#### MATERIAL SUPPLIED:
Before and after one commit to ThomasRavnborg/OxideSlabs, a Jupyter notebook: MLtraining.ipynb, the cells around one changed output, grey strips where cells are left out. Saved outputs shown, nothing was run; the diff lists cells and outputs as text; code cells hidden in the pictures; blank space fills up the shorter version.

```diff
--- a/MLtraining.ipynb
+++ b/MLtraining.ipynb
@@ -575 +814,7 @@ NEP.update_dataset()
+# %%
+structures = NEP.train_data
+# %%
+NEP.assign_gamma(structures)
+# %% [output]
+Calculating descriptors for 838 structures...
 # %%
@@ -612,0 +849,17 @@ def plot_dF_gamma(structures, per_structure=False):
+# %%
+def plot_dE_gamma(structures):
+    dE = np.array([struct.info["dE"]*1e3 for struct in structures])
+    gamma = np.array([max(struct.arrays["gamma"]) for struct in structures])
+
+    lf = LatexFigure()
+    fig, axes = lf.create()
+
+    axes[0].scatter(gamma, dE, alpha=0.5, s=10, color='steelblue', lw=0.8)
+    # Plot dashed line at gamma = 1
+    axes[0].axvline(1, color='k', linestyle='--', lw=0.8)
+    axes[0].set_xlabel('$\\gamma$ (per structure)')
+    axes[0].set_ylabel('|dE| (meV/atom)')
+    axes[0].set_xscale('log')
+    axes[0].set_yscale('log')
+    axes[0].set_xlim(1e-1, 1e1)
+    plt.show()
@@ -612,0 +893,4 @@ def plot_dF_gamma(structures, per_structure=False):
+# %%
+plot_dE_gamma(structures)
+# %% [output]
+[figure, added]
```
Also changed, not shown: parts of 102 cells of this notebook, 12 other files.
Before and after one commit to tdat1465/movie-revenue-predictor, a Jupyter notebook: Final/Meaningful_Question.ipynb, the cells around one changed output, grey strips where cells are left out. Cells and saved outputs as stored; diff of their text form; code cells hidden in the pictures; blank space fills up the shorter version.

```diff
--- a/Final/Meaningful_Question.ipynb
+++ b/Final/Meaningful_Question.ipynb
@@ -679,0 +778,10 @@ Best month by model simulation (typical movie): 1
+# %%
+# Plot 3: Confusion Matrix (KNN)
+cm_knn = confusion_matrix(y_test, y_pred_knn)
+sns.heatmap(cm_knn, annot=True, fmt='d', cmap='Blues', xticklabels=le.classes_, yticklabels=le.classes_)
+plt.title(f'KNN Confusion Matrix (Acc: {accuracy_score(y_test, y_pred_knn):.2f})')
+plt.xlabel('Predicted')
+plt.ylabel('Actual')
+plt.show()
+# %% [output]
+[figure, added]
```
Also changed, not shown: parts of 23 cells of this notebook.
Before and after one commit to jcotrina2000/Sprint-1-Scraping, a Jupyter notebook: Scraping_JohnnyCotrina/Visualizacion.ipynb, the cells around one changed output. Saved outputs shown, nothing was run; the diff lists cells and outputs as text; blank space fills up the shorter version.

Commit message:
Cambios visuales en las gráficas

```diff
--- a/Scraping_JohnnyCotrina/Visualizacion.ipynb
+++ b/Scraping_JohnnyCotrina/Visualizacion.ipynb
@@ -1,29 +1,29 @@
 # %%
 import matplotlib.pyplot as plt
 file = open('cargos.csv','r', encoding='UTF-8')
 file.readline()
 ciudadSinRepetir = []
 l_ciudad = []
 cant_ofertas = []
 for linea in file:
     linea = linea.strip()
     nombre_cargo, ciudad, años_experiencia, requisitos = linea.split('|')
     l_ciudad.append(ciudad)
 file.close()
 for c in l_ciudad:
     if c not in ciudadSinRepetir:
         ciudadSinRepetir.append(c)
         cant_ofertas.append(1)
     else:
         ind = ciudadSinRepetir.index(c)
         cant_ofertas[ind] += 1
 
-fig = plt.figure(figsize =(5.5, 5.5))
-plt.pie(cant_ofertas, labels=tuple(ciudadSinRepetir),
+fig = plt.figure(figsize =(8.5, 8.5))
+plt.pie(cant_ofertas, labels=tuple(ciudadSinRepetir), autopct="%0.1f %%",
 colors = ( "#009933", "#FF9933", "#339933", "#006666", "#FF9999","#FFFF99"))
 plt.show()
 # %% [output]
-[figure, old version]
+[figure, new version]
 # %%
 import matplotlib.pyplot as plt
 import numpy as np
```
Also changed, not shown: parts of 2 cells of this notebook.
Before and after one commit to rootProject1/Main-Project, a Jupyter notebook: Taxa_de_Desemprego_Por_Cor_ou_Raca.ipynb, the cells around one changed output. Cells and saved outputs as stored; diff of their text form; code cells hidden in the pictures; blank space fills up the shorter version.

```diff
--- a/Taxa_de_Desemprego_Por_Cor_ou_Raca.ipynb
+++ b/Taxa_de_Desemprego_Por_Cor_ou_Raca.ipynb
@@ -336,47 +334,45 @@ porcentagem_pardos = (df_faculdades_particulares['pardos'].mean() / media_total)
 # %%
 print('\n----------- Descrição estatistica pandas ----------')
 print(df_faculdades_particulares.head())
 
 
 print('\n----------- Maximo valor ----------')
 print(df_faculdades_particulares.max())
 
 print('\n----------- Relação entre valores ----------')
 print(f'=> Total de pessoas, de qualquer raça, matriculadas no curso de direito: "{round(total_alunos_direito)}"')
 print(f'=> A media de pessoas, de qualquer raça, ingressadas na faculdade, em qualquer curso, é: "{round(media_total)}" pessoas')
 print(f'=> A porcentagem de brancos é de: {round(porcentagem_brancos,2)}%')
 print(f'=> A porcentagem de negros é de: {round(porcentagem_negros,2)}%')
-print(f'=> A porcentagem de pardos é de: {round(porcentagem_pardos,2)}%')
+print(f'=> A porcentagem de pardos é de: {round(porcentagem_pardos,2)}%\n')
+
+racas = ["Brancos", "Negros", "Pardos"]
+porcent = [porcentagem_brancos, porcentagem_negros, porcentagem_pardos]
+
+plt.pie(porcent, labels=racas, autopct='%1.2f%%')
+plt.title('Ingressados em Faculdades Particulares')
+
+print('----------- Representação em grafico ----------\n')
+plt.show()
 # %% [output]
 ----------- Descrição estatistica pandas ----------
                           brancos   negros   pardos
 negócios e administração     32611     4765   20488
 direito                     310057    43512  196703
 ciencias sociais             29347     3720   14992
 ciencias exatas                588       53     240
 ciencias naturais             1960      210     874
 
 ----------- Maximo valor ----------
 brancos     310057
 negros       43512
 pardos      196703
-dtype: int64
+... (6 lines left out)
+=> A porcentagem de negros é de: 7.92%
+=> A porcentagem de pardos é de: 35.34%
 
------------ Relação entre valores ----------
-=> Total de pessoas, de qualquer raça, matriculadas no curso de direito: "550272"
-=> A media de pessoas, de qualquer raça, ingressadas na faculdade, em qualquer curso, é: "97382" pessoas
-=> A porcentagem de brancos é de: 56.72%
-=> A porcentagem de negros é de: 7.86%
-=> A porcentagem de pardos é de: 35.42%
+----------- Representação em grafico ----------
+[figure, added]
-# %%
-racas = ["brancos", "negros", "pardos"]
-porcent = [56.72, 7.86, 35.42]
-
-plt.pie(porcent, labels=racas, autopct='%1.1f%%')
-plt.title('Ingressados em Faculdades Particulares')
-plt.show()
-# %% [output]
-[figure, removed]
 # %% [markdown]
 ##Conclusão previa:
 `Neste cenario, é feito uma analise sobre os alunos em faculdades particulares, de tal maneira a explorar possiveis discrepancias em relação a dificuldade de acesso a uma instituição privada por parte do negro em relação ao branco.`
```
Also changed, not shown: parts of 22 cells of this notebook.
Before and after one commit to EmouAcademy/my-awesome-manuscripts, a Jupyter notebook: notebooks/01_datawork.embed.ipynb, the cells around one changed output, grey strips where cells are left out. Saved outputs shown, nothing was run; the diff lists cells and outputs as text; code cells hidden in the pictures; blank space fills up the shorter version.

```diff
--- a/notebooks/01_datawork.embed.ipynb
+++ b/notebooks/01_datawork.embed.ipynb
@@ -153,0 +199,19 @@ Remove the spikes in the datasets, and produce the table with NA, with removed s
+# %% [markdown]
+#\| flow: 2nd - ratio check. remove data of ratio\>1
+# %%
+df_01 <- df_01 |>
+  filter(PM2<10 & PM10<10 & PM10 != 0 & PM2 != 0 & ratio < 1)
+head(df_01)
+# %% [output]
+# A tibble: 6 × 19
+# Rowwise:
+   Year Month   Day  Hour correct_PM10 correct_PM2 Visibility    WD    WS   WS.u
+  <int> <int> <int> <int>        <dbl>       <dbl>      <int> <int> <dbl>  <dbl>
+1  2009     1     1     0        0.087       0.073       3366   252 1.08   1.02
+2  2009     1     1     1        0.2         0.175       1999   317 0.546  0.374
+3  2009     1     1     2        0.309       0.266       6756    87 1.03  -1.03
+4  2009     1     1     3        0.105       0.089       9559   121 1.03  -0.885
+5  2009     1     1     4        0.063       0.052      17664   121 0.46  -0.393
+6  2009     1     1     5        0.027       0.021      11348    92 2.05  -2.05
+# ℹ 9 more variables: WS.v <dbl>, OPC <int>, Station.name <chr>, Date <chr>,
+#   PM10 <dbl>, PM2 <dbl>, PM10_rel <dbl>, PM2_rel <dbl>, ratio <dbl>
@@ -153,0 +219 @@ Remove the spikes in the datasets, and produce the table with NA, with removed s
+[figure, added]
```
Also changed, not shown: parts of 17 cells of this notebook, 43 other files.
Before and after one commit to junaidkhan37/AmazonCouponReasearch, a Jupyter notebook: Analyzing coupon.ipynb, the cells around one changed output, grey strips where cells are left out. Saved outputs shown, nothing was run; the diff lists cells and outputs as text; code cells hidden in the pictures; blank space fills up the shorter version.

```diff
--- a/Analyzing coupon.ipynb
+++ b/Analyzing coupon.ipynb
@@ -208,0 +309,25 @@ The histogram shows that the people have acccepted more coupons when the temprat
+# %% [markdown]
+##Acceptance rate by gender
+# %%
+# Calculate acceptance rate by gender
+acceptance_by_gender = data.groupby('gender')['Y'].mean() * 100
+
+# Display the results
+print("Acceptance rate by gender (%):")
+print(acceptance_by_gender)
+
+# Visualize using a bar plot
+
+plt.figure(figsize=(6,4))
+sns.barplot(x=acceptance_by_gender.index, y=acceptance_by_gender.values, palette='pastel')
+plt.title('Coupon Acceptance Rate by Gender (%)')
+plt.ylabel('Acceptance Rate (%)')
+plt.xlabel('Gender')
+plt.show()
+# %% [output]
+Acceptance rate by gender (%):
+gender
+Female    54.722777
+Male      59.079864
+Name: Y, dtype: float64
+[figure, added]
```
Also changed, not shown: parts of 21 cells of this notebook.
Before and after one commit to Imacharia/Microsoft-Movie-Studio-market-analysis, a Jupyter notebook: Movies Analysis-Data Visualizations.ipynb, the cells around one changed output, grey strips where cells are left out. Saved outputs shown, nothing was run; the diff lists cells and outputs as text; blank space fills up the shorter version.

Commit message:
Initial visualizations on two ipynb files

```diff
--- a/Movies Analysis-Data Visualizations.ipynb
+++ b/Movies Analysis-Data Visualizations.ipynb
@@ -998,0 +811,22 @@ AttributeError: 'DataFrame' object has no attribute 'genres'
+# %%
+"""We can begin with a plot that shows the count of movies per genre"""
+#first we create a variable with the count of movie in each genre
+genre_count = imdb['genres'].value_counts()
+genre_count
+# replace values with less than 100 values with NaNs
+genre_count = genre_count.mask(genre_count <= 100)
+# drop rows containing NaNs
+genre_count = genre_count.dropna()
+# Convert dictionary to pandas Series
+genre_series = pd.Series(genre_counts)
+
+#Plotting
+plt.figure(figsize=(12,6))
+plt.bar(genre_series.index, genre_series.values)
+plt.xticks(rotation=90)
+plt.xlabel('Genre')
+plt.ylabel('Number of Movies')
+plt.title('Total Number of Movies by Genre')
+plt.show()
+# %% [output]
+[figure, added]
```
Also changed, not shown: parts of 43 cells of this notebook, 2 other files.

#### AIM OF THE TASK:
In the entries above, find each line with the word "removed" and return it.

#### RESPONSE:
-[figure, removed]
@@ -153,0 +199,19 @@ Remove the spikes in the datasets, and produce the table with NA, with removed s
@@ -153,0 +219 @@ Remove the spikes in the datasets, and produce the table with NA, with removed s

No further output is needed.